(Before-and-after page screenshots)
----
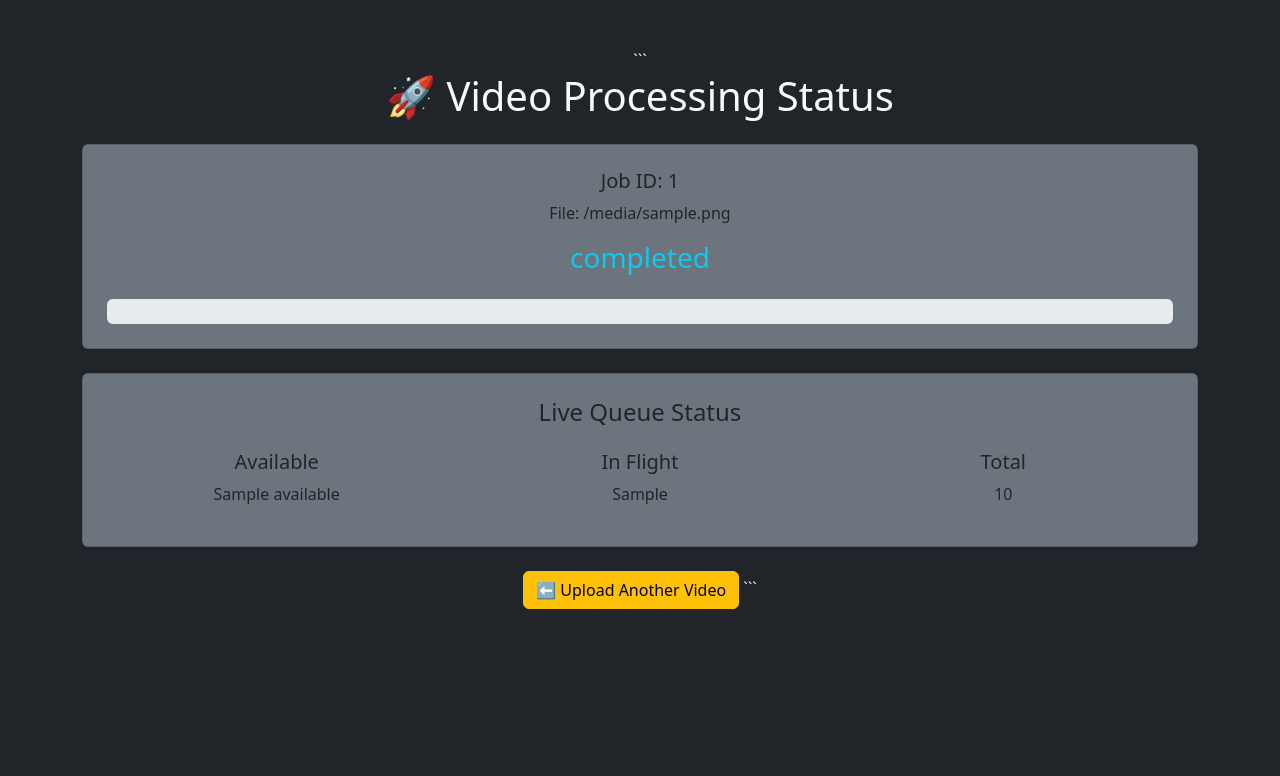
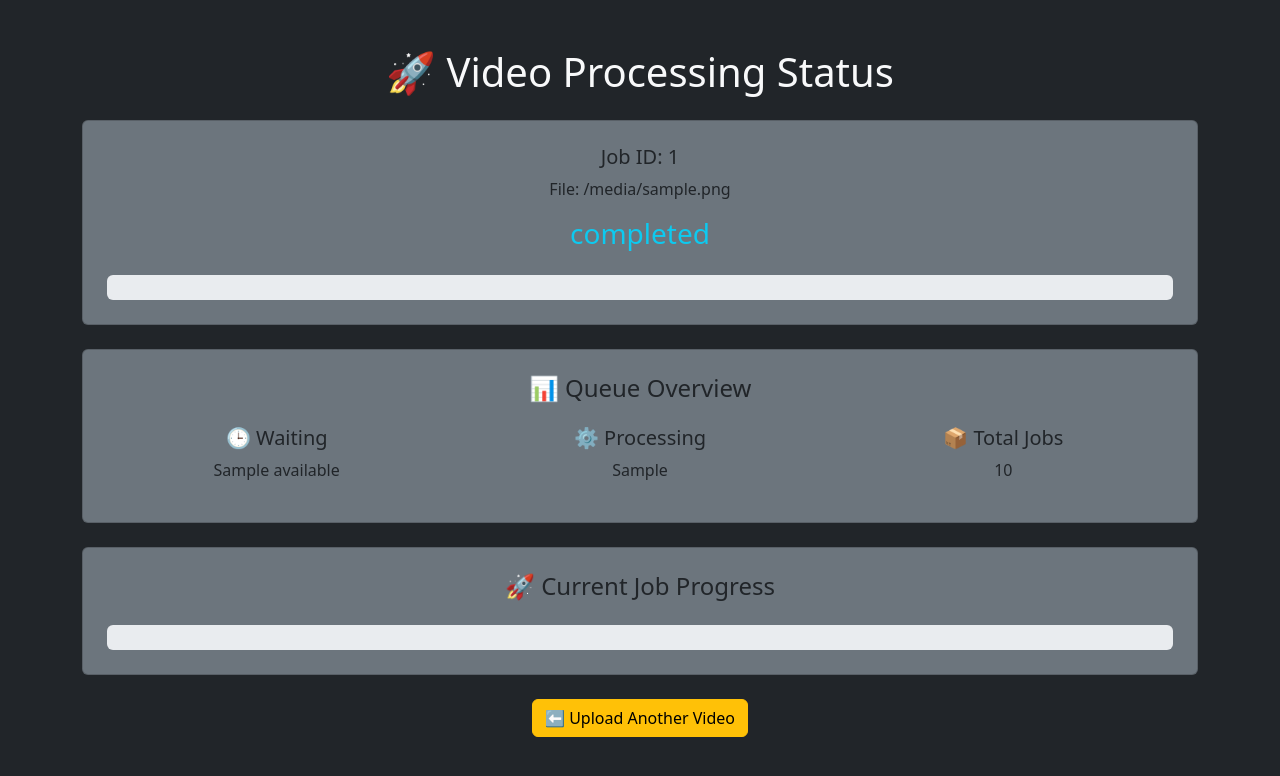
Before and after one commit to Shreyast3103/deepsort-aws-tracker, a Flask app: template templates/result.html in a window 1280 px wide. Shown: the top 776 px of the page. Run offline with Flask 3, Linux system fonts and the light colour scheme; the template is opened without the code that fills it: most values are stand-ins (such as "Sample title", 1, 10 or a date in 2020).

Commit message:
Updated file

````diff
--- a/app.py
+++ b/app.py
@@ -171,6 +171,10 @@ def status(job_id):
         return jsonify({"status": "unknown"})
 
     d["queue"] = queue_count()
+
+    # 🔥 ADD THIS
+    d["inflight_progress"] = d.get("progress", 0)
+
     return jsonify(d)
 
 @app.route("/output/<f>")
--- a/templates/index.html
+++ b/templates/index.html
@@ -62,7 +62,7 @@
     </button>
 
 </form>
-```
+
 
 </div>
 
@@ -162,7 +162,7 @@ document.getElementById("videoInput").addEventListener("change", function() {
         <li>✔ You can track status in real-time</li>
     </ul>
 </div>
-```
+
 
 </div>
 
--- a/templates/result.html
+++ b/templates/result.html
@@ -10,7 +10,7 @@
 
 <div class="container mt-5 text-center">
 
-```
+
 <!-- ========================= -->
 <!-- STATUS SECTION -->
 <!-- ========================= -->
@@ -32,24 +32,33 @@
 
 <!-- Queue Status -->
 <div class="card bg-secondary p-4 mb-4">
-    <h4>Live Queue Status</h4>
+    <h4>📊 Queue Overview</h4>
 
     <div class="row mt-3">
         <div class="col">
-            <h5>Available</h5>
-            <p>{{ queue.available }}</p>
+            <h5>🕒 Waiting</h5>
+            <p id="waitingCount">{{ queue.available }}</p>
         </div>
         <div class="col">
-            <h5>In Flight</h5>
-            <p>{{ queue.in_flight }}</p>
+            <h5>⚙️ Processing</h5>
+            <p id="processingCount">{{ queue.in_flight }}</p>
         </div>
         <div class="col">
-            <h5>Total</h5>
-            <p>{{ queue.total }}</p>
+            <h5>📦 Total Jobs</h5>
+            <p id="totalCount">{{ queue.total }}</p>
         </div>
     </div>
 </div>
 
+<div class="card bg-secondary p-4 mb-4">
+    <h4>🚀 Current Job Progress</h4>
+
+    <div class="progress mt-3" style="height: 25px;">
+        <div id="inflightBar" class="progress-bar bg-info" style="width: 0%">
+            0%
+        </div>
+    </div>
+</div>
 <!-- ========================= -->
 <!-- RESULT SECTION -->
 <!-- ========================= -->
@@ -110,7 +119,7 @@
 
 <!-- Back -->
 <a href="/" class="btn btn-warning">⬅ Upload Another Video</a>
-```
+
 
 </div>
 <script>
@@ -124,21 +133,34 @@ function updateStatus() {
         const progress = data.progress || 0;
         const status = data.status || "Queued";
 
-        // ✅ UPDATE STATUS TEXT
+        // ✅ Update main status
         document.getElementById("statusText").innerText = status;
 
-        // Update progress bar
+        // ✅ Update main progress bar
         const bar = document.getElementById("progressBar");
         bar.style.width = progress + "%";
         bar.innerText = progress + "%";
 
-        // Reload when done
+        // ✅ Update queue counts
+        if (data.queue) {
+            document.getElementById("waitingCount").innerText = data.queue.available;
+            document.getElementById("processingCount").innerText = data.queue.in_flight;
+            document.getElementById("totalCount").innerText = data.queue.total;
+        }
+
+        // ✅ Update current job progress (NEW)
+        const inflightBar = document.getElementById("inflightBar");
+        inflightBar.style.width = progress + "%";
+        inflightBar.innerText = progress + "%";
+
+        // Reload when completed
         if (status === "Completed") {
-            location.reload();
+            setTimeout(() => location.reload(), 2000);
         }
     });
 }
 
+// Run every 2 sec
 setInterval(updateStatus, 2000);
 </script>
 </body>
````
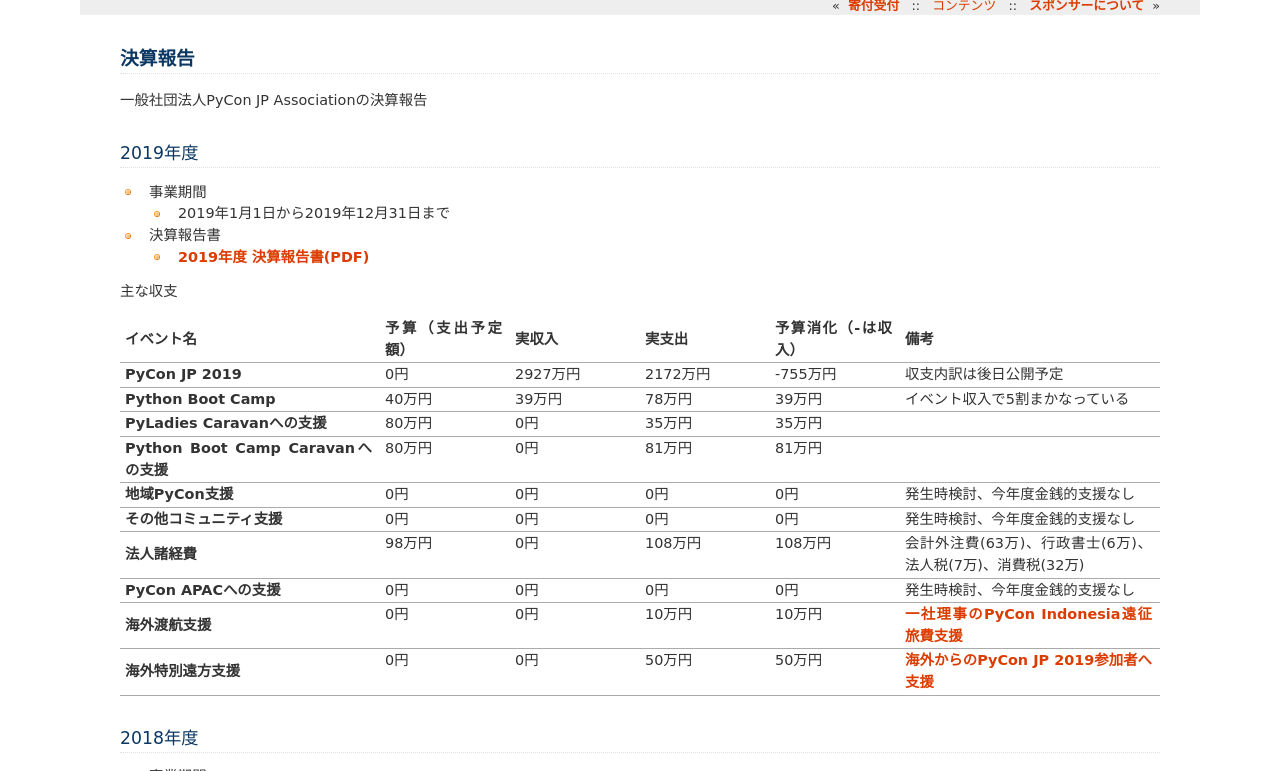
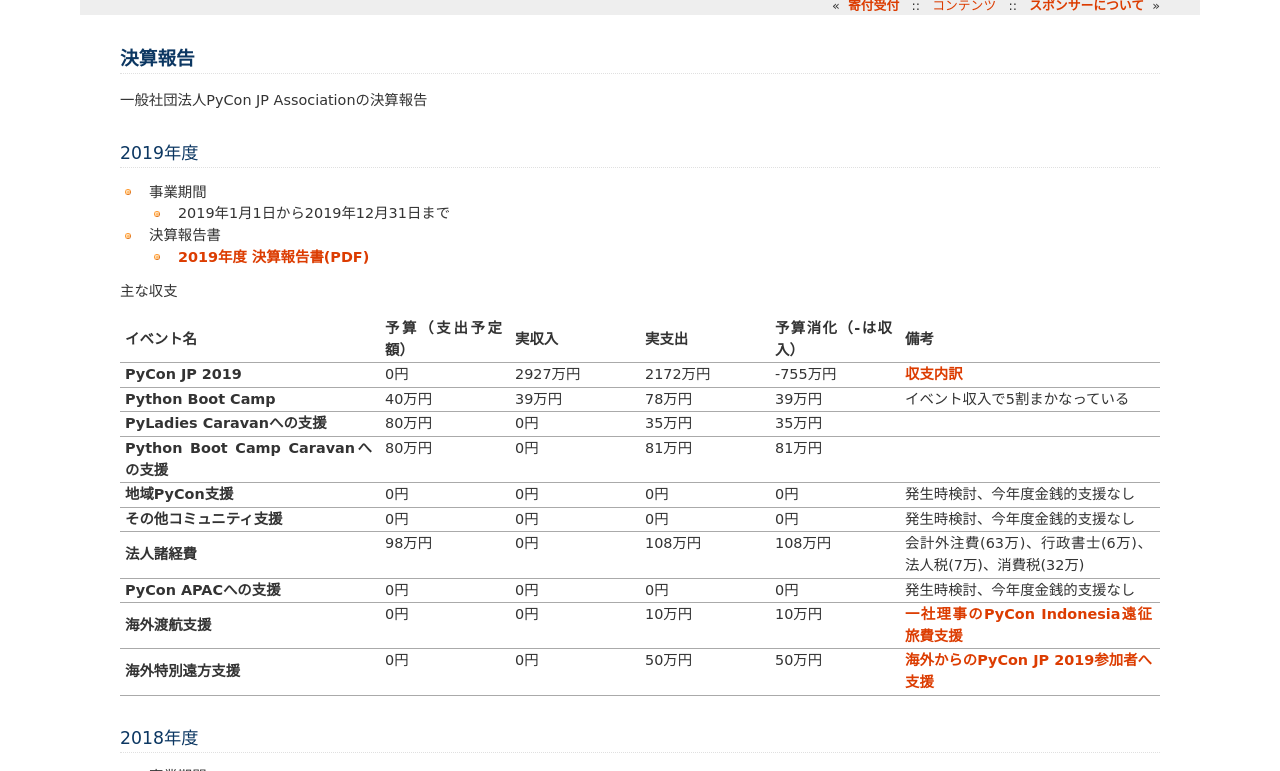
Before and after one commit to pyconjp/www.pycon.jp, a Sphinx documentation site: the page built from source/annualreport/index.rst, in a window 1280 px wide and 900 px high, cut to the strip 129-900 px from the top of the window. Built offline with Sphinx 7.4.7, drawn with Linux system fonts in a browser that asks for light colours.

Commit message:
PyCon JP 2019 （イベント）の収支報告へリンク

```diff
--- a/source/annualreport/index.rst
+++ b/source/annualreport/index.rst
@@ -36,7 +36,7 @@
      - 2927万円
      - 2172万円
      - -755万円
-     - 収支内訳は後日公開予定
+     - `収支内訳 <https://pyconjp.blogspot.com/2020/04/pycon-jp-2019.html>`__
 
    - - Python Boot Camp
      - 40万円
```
----
• _Directions for this task_
Return each line among the entries that holds the word "waitingCount".

• _Finished exercise_
+            <p id="waitingCount">{{ queue.available }}</p>
+            document.getElementById("waitingCount").innerText = data.queue.available;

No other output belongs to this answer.